Midnight Special (2015) – Drama | Science Fiction
Directed by: Jeff Nichols
Starring: Michael Shannon and Joel Edgerton
How I Watched: Amazon Instant Video
Jeff Nichols makes a habit out of taking his viewers into a different dimension. Take Shelter lifted Michael Shannon into an otherworldly acting status and Mud further solidified this decade’s Matthew McConaughey dominance. In both of those films, it was easy to get completely absorbed into the stories. His characters, often seemingly simple people, can be frustrating, yet immensely likable. Shannon is fighting paranoid schizophrenia in Take Shelter, stricken with visions of an imminent worldwide storm threatening his family’s safety. In Mud, McConaughey quite literally takes shelter in the forest on an island in Arkansas. While both stories stay grounded, there are times in each which border on the unbelievable.

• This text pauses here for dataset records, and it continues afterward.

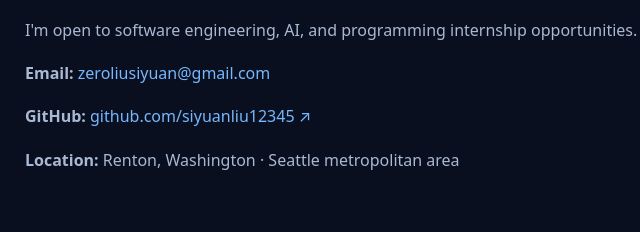
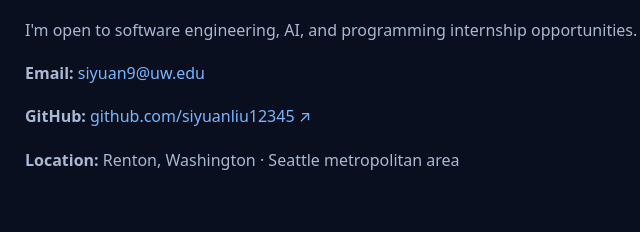
Before and after one commit to siyuanliu12345/siyuanliu12345.github.io, a plain HTML site: page index.html in a window 1280 px wide. Shown: the part 4128-4360 px from the top of the page, 99-739 px from the left. Drawn offline with Linux system fonts and the light colour scheme.

Commit message:
Update portfolio contact email to UW student address

```diff
--- a/index.html
+++ b/index.html
@@ -20,5 +20,5 @@
 <section id="skills"><div class="eyebrow">03 / Technical toolkit</div><h2>Skills & education</h2><h3>Programming & concepts</h3><div class="skills"><span>Python</span><span>Java</span><span>C++</span><span>SQL (coursework)</span><span>Erlang (coursework)</span><span>Object-Oriented Programming</span><span>Data Structures</span><span>Algorithms</span><span>AI Applications</span><span>Machine Organization</span><span>Git & GitHub (learning)</span></div><h3 style="margin-top:30px">Relevant coursework</h3><p>Data Structures, Design and Analysis of Algorithms, Machine Organization, Programming Practicum, Discrete Structures I, and database and programming-language coursework.</p><h3>Education</h3><p><strong>University of Washington Tacoma</strong> — Bachelor's in Computer Science and Systems, expected June 2027.<br><strong>Bellevue College</strong> — Associate degree / transfer program, June 2025.</p></section>
 <section id="experience"><div class="eyebrow">04 / Background</div><h2>Experience</h2><div class="timeline"><div class="experience"><h3>AI Training Project Contributor</h3><small>Handshake AI / Stryder Corp · Feb–Mar 2026</small><p>Supported a confidential AI image-generation training project through data- and training-related tasks in a production-focused workflow, while respecting confidentiality requirements.</p></div><div class="experience"><h3>Warehouse Associate</h3><small>Amazon Warehouse · Jun–Sep 2024</small><p>Supported high-volume warehouse operations, material handling, safety, accuracy, and productivity.</p></div><div class="experience"><h3>Career Readiness & Team Collaboration</h3><small>UW Tacoma · 2026</small><p>Participated in collaborative career-development discussions, assessed technical and interpersonal strengths, and set goals for coding practice, communication, and professional growth.</p></div></div></section>
 <section id="resume"><div class="eyebrow">05 / Resume</div><h2>Resume</h2><p>For a concise summary of my education, technical projects, and professional experience, download the one-page résumé below.</p><div class="note"><a class="button" href="resume.pdf" target="_blank" rel="noopener noreferrer">View or download my resume (PDF) ↗</a></div></section>
-<section id="contact"><div class="eyebrow">06 / Let's connect</div><h2>Contact</h2><p>I'm open to software engineering, AI, and programming internship opportunities.</p><p><strong>Email:</strong> <a href="mailto:zeroliusiyuan@gmail.com">zeroliusiyuan@gmail.com</a></p><p><strong>GitHub:</strong> <a href="https://github.com/siyuanliu12345" target="_blank" rel="noopener noreferrer">github.com/siyuanliu12345 ↗</a></p><p><strong>Location:</strong> Renton, Washington · Seattle metropolitan area</p></section></main>
+<section id="contact"><div class="eyebrow">06 / Let's connect</div><h2>Contact</h2><p>I'm open to software engineering, AI, and programming internship opportunities.</p><p><strong>Email:</strong> <a href="mailto:siyuan9@uw.edu">siyuan9@uw.edu</a></p><p><strong>GitHub:</strong> <a href="https://github.com/siyuanliu12345" target="_blank" rel="noopener noreferrer">github.com/siyuanliu12345 ↗</a></p><p><strong>Location:</strong> Renton, Washington · Seattle metropolitan area</p></section></main>
 <footer>© 2026 Siyuan Liu · Built for GitHub Pages · <a href="#home">Back to top ↑</a></footer></body></html>
```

I don’t want to say this film is unbelievable, but Nichols definitely has jumped into another genre with this effort.
Midnight Special tells the story of a young child with extraordinary powers and his father (played brilliantly by Nichols alum, Michael Shannon) who does everything he can to protect his son from all those who threaten his existence. From the beginning, the film is exciting, unnerving and incredibly mysterious as it ramps up toward the heart of the movie. There’s a creepy religious cult, car chases, shit crashing to earth from space and some breathtaking CGI that is refreshingly done right in today’s world of graphic overabundance. While it might not reach the emotional levels that Nichols’ previous two offers do, Midnight Special has earned its place in the world of modern Science Fiction.
The film’s ensemble is one of the most impressive elements of Midnight Special. Joel Edgerton shines as Shannon’s old friend, driving and protecting the father and son throughout the film. Adam Driver is not a huge part of the movie, yet provides some of the little humor that pops up. Kirsten Dunst makes an appearance, which seems questionable at first, until I remembered when she rocked the hell out of the transcendent Melancholia. This is not quite the emotional rollercoaster that Melancholia is, but it’s easy to compare elements of the two. I get annoyed by child actors quite often, but Jaeden Lieberher does a great job as Alton, the film’s focus as the young boy with supernatural abilities. Whenever I see Sam Shepard’s name in the credits, I know I’m in for a treat. He does not let down in Midnight Special, as the leader of the cult. His character is unsettling, and walks the tightrope that begs both empathy and hate.
As I mentioned previously, Jeff Nichols has a knack for creating his own worlds. Like Steven Spielberg, you know when you’re watching one of his movies. David Wingo (who has worked with Nichols on all three of his features) and his music in the film, oppressively drones at your emotions, only ramping up when the action does. The beginning of Midnight Special is strange, but delivers an important sense of wonder, much like Spielberg’s Close Encounters of the Third Kind. Not much is said for quite a while and we as the viewers are left wondering where the story might move next. Little by little, the story comes together and is pieced together much like a 1980’s sci-fi flick (ala Spielberg) would be. Nichols ultimately abandons his typical penchant for leaving us suspended by the time the film comes to an end, but it still leaves enough to probably require a second viewing.
Midnight Special is the ultimate display of just how much Nichols is capable of with the appropriate budget. With more than three times the amount of money he was given to make Take Shelter, Nichols created a golden Science Fiction film that does not forget to keep the human element an active part of the story. While I feel it does not quite reach the level of Take Shelter and Mud, Midnight Special is a spectacular visual treat that lovingly takes from exciting sci-fi of yesteryear. If you haven’t yet experienced Jeff Nichols’ cinematic worlds, do yourself a huge favor and soak all of these in.
Final Score: 3.5/4
Similar Films: Melancholia, Take Shelter, Close Encounters of the Third Kind